## Exercise description:
In the entries that follow, find every line containing "null" and copy it.

- Opening Delimiter -

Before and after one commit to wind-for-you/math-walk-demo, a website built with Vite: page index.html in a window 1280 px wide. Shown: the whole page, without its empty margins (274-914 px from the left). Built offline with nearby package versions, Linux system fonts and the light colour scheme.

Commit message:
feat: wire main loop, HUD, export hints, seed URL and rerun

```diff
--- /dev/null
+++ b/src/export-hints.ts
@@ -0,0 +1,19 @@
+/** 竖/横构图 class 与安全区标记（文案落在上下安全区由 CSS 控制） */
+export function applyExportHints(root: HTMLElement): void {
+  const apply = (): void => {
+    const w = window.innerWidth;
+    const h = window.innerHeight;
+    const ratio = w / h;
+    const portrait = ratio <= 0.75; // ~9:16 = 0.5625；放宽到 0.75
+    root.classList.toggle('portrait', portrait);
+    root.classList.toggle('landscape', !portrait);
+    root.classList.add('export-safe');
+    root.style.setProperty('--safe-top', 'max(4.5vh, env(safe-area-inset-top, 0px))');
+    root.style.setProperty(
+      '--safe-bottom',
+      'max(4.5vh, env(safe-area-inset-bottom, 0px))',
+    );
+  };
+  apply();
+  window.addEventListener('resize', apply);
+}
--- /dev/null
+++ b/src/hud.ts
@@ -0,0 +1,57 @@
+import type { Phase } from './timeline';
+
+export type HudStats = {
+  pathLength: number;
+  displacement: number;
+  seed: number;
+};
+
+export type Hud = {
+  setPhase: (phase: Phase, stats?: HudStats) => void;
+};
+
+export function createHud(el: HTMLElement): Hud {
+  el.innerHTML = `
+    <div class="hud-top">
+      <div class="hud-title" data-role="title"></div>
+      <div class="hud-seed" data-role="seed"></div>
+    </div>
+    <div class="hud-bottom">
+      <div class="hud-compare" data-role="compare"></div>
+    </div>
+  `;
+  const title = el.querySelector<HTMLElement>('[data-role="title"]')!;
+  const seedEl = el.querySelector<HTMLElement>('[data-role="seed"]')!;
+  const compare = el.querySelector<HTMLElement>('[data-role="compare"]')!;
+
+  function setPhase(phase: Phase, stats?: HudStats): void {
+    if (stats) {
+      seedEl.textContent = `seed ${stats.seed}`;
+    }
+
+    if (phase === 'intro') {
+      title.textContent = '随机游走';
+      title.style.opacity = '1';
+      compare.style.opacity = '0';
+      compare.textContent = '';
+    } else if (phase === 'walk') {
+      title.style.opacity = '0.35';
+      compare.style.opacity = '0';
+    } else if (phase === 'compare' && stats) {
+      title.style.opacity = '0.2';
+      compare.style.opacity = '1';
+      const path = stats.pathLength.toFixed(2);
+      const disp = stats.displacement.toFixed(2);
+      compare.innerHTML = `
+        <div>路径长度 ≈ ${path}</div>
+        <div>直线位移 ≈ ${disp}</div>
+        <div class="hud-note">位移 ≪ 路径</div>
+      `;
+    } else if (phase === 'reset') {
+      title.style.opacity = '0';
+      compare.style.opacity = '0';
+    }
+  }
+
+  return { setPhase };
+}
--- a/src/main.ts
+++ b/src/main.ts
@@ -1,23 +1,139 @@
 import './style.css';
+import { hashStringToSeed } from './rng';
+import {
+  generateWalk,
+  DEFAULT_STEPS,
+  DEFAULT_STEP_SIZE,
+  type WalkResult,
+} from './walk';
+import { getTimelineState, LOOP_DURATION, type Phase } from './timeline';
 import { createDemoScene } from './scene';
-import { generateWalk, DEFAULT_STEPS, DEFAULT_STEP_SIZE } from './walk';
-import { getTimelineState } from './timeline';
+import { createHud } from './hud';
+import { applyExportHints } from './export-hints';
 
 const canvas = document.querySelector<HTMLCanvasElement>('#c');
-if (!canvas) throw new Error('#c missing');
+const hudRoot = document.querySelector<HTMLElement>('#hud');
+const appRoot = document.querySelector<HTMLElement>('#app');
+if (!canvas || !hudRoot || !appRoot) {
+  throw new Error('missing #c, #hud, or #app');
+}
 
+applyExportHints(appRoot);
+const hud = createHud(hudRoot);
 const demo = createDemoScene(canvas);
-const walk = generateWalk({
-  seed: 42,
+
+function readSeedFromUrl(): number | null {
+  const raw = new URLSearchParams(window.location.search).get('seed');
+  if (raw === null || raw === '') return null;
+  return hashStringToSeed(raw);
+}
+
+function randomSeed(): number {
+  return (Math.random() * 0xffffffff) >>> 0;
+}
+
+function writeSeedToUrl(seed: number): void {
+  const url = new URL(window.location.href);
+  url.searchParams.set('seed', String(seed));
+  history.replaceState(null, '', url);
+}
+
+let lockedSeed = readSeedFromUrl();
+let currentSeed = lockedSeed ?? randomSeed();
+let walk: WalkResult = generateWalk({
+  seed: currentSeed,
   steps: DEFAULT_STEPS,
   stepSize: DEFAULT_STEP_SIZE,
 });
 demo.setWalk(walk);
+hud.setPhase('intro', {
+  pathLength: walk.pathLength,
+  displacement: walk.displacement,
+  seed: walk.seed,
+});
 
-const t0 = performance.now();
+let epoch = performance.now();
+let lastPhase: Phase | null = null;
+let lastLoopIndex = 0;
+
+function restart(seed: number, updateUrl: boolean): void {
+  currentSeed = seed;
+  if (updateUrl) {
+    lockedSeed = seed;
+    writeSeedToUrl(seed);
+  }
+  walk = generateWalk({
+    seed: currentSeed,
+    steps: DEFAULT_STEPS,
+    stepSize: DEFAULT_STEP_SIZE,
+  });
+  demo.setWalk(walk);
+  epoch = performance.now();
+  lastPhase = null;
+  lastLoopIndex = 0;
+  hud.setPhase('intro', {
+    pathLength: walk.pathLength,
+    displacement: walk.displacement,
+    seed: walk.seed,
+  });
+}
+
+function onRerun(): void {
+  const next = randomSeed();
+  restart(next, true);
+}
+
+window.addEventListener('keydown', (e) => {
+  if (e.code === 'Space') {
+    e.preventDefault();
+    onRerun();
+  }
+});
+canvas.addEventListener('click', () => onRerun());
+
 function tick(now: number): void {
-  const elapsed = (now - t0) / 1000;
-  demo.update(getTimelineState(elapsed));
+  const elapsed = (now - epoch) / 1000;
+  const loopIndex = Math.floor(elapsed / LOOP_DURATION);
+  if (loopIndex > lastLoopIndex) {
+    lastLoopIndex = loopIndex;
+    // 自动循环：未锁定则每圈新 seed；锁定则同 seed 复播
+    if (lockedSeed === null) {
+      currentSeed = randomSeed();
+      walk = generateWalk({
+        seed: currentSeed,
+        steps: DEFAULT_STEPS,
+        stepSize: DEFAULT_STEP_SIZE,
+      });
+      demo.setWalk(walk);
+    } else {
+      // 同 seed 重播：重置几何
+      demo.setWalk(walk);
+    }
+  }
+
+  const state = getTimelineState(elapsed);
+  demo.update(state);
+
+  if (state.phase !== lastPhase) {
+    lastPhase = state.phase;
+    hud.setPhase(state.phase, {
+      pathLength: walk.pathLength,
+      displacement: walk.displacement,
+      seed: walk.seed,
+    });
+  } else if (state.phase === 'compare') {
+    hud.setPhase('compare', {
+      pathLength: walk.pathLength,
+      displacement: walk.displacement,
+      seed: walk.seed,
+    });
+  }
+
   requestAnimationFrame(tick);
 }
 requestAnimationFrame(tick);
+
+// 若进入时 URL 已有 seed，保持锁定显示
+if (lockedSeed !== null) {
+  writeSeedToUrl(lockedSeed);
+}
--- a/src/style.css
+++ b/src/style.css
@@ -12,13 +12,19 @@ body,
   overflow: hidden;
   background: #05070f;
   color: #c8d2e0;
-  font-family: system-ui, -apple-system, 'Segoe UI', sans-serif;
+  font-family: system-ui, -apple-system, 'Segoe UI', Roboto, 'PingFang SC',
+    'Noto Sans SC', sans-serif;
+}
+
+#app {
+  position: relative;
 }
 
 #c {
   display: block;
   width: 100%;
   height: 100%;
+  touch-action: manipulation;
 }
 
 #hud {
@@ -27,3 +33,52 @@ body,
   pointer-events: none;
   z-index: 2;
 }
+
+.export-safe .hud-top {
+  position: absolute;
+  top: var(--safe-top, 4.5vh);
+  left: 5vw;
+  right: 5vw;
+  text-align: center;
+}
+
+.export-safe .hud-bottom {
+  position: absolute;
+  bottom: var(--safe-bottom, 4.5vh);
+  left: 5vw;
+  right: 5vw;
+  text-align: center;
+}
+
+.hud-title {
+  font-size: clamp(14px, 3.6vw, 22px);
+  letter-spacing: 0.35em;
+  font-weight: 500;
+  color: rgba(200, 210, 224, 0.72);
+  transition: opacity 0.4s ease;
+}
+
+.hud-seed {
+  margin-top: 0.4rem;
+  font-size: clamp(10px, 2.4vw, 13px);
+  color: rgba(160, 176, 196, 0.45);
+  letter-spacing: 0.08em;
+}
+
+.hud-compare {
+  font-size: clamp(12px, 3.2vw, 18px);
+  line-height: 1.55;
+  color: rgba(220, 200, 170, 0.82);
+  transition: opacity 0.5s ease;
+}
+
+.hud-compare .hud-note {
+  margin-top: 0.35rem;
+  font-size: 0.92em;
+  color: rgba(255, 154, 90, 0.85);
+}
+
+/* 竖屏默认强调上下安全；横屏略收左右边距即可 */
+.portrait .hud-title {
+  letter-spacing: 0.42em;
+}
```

- Closing Delimiter -

## Solved exercise:
--- /dev/null
--- /dev/null
+function readSeedFromUrl(): number | null {
+  if (raw === null || raw === '') return null;
+  history.replaceState(null, '', url);
+let lastPhase: Phase | null = null;
+  lastPhase = null;
+    if (lockedSeed === null) {
+if (lockedSeed !== null) {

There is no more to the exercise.